Vicent, J.-D. (2010). Viagem extraordinária ao centro do Cérebro. Alfragide – Portugal: Texto editores.
Ausdruck der Hände (1997), de Harun Farocki
Arbeiter Verlassen die Fabrik (1995), de Harun Farocki
Betrayed by a Handprint (1908), de D.W. Griffith
Gefängnisbilder (2001), de Harun Farocki
Le Petit Soldat (1963), de Jean-Luc Godard
Hands (1944), de Army Pictural Service – Signal Corps
Un Chien andalou (1929), de Luis Buñel

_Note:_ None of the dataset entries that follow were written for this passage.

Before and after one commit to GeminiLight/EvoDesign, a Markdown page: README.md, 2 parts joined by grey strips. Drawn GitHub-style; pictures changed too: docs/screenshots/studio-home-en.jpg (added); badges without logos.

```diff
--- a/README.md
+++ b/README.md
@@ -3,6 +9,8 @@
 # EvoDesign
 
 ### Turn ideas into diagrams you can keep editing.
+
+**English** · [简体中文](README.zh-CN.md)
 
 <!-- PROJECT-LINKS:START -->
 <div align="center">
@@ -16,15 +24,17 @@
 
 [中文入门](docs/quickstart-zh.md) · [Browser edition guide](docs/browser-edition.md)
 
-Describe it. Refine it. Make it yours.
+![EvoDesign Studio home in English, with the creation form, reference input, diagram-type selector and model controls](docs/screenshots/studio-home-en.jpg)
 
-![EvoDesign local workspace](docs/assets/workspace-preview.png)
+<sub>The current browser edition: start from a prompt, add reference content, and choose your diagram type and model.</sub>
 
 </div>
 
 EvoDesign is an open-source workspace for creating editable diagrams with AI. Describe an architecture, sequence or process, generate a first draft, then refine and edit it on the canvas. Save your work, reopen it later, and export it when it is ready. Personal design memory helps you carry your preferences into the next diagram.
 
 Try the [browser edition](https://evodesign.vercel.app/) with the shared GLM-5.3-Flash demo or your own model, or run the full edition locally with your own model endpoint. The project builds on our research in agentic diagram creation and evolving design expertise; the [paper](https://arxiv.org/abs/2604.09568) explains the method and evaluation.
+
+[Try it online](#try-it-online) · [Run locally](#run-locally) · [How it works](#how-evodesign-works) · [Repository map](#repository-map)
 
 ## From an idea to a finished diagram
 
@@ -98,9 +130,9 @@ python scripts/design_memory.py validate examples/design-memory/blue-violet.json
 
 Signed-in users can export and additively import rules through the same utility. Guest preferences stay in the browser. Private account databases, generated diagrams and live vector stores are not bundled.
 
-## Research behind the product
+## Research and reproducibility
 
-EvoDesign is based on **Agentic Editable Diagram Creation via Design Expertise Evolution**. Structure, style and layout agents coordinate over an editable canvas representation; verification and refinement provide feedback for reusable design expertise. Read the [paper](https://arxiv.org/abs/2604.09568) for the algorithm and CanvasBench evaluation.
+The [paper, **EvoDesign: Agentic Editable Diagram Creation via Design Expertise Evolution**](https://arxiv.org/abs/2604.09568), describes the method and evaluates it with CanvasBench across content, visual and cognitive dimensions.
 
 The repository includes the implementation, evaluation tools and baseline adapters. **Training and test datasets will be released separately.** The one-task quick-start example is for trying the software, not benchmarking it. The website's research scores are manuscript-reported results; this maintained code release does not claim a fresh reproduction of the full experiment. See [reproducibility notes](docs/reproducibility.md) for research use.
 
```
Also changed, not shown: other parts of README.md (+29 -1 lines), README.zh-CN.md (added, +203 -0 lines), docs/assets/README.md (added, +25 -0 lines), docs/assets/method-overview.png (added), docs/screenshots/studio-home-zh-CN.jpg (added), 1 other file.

North by Northwest (1959), de Alfred Hitchcock
Pickup on South Street (1953), de Samuel Fuller
The Beast with Five Fingers (1946), de Peter Lorre
Wie man sieht (1986), de Harun Farocki
 Rudenski, D. (1927) Gestologie und Filmspielerei. Berlim: Hoboken Press
 Palavra alemã que significa ação.
 Braem P. B. (1990) Einführung in die Gebärdensprache und ihre Erforschung, Hamburg: Signum-Verlag
 Farocki, H. (Writer). (1997). Ausdruck der Hände [Video-BetaSp]. In B. Harun Farocki Filmproduktion, für den WDR (Producer), 6’20’’
 Idem, ibidem, 7’18’’
 Rudenski, D. (1927) Gestologie und Filmspielerei. Berlim: Hoboken Press
 Rudenski, D. (1927) Gestologie und Filmspielerei. Berlim: Hoboken Press
 Das ist ein abwegiges Vorhaben, vergleichbar denen, in der Badewanne das Meer zu überqueren oder auf Händen den Kontinent. (Este é um plano desonesto, comparável àqueles na banheira para atravessar o mar ou no continente.)
Farocki, H. (Writer). (1997). Ausdruck der Hände [Video-BetaSp]. In B. Harun Farocki Filmproduktion, für den WDR (Producer), 18’46’’
 Idem, ibidem, 18’04’’
 Idem, ibidem, 19’03’’
 Idem, ibidem, 19’47’’
 Farocki, H. (Writer). (1997). Ausdruck der Hände [Video-BetaSp]. In B. Harun Farocki Filmproduktion, für den WDR (Producer): 21’28’’
 Farocki, H. (Writer). (1997). Ausdruck der Hände [Video-BetaSp]. In B. Harun Farocki Filmproduktion, für den WDR (Producer): 24’23’’
 Idem, ibidem, 25’30’’
 Idem, ibidem, 26’43’’
 Idem, ibidem, 27’07’’
 Farocki, H. (Writer). (1997). Ausdruck der Hände [Video-BetaSp]. In B. Harun Farocki Filmproduktion, für den WDR (Producer), 27’28’’
 Idem, ibidem, 28’20’’
 Idem, ibidem, 28’43’’
 Farocki, H. (Writer). (1997). Ausdruck der Hände [Video-BetaSp]. In B. Harun Farocki Filmproduktion, für den WDR (Producer), 29’02’’
 Conferência “What is a creative act?”, Escola de cinema La Fémis, Paris, 1987
 Aqui refere-se somente o modo clássico de exibição de filmes em sala de cinema.